* What the task asks *
For this exercise, copy all the data exactly and include none of the pictures.

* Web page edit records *

____________

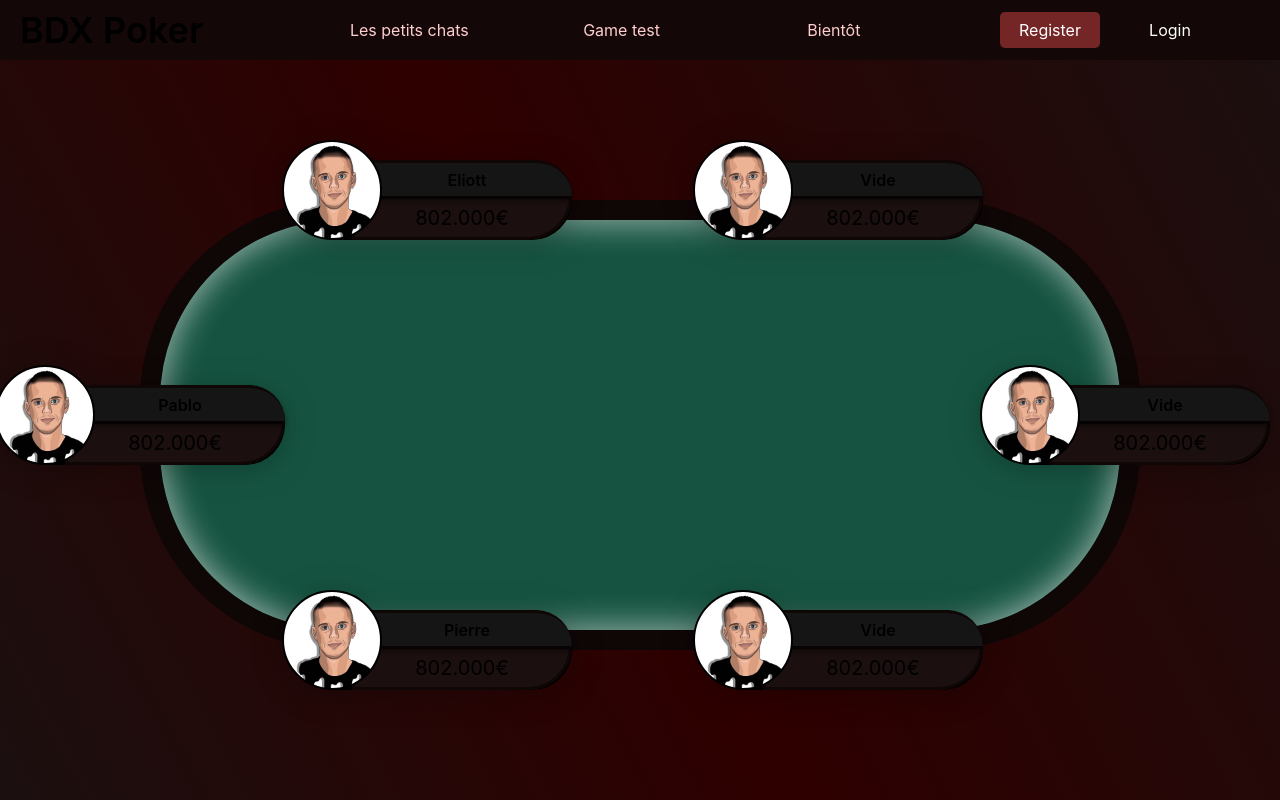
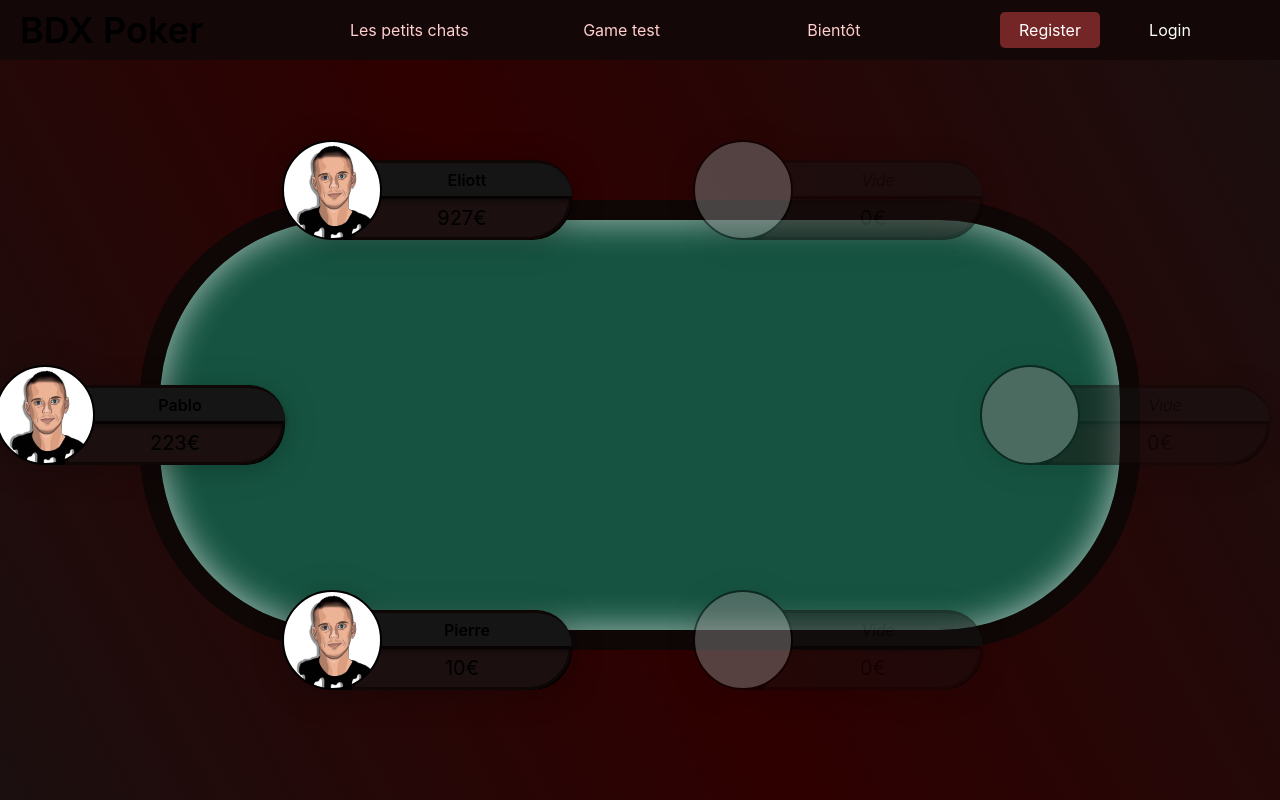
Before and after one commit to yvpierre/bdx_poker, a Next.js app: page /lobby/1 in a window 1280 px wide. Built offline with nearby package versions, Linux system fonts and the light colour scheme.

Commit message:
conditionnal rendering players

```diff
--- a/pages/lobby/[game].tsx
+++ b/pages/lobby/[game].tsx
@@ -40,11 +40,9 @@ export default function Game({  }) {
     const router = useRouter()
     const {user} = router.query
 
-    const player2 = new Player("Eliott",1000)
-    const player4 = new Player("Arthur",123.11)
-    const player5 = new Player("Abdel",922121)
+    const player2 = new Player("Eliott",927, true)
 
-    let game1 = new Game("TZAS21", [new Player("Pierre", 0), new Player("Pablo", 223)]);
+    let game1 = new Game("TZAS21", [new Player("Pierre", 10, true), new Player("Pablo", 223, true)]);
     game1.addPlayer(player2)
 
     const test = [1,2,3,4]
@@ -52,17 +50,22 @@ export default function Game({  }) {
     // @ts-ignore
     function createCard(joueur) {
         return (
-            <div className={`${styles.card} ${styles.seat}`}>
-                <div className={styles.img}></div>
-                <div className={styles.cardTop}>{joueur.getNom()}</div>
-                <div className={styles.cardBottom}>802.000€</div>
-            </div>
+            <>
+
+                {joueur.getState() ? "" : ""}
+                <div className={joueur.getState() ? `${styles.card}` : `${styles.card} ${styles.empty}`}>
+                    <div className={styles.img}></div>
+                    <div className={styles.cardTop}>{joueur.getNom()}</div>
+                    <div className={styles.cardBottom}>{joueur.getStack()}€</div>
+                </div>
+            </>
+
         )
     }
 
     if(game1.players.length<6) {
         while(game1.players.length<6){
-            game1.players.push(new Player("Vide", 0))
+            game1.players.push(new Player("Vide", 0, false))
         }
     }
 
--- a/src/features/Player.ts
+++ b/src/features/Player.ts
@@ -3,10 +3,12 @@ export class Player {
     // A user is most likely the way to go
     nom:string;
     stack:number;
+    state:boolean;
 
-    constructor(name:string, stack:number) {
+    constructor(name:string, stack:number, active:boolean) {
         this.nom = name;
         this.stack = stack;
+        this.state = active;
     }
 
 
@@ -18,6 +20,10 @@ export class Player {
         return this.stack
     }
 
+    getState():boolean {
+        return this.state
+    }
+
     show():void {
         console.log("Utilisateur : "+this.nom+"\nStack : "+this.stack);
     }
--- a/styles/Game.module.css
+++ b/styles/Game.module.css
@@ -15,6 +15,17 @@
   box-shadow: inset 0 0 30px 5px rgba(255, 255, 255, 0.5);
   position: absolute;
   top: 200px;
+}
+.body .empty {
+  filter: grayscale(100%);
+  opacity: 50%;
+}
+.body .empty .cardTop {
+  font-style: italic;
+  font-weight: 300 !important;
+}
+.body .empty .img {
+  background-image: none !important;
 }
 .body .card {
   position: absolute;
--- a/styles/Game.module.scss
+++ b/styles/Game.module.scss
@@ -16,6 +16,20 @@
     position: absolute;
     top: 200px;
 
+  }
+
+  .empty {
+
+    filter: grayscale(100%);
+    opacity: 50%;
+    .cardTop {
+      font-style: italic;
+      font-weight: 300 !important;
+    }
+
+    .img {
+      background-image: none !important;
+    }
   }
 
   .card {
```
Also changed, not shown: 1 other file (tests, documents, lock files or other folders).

____________

* Task output *
Before and after one commit to yvpierre/bdx_poker, a Next.js app: page /lobby/1 in a window 1280 px wide. Built offline with nearby package versions, Linux system fonts and the light colour scheme.

Commit message:
conditionnal rendering players

```diff
--- a/pages/lobby/[game].tsx
+++ b/pages/lobby/[game].tsx
@@ -40,11 +40,9 @@ export default function Game({  }) {
     const router = useRouter()
     const {user} = router.query
 
-    const player2 = new Player("Eliott",1000)
-    const player4 = new Player("Arthur",123.11)
-    const player5 = new Player("Abdel",922121)
+    const player2 = new Player("Eliott",927, true)
 
-    let game1 = new Game("TZAS21", [new Player("Pierre", 0), new Player("Pablo", 223)]);
+    let game1 = new Game("TZAS21", [new Player("Pierre", 10, true), new Player("Pablo", 223, true)]);
     game1.addPlayer(player2)
 
     const test = [1,2,3,4]
@@ -52,17 +50,22 @@ export default function Game({  }) {
     // @ts-ignore
     function createCard(joueur) {
         return (
-            <div className={`${styles.card} ${styles.seat}`}>
-                <div className={styles.img}></div>
-                <div className={styles.cardTop}>{joueur.getNom()}</div>
-                <div className={styles.cardBottom}>802.000€</div>
-            </div>
+            <>
+
+                {joueur.getState() ? "" : ""}
+                <div className={joueur.getState() ? `${styles.card}` : `${styles.card} ${styles.empty}`}>
+                    <div className={styles.img}></div>
+                    <div className={styles.cardTop}>{joueur.getNom()}</div>
+                    <div className={styles.cardBottom}>{joueur.getStack()}€</div>
+                </div>
+            </>
+
         )
     }
 
     if(game1.players.length<6) {
         while(game1.players.length<6){
-            game1.players.push(new Player("Vide", 0))
+            game1.players.push(new Player("Vide", 0, false))
         }
     }
 
--- a/src/features/Player.ts
+++ b/src/features/Player.ts
@@ -3,10 +3,12 @@ export class Player {
     // A user is most likely the way to go
     nom:string;
     stack:number;
+    state:boolean;
 
-    constructor(name:string, stack:number) {
+    constructor(name:string, stack:number, active:boolean) {
         this.nom = name;
         this.stack = stack;
+        this.state = active;
     }
 
 
@@ -18,6 +20,10 @@ export class Player {
         return this.stack
     }
 
+    getState():boolean {
+        return this.state
+    }
+
     show():void {
         console.log("Utilisateur : "+this.nom+"\nStack : "+this.stack);
     }
--- a/styles/Game.module.css
+++ b/styles/Game.module.css
@@ -15,6 +15,17 @@
   box-shadow: inset 0 0 30px 5px rgba(255, 255, 255, 0.5);
   position: absolute;
   top: 200px;
+}
+.body .empty {
+  filter: grayscale(100%);
+  opacity: 50%;
+}
+.body .empty .cardTop {
+  font-style: italic;
+  font-weight: 300 !important;
+}
+.body .empty .img {
+  background-image: none !important;
 }
 .body .card {
   position: absolute;
--- a/styles/Game.module.scss
+++ b/styles/Game.module.scss
@@ -16,6 +16,20 @@
     position: absolute;
     top: 200px;
 
+  }
+
+  .empty {
+
+    filter: grayscale(100%);
+    opacity: 50%;
+    .cardTop {
+      font-style: italic;
+      font-weight: 300 !important;
+    }
+
+    .img {
+      background-image: none !important;
+    }
   }
 
   .card {
```
Also changed, not shown: 1 other file (tests, documents, lock files or other folders).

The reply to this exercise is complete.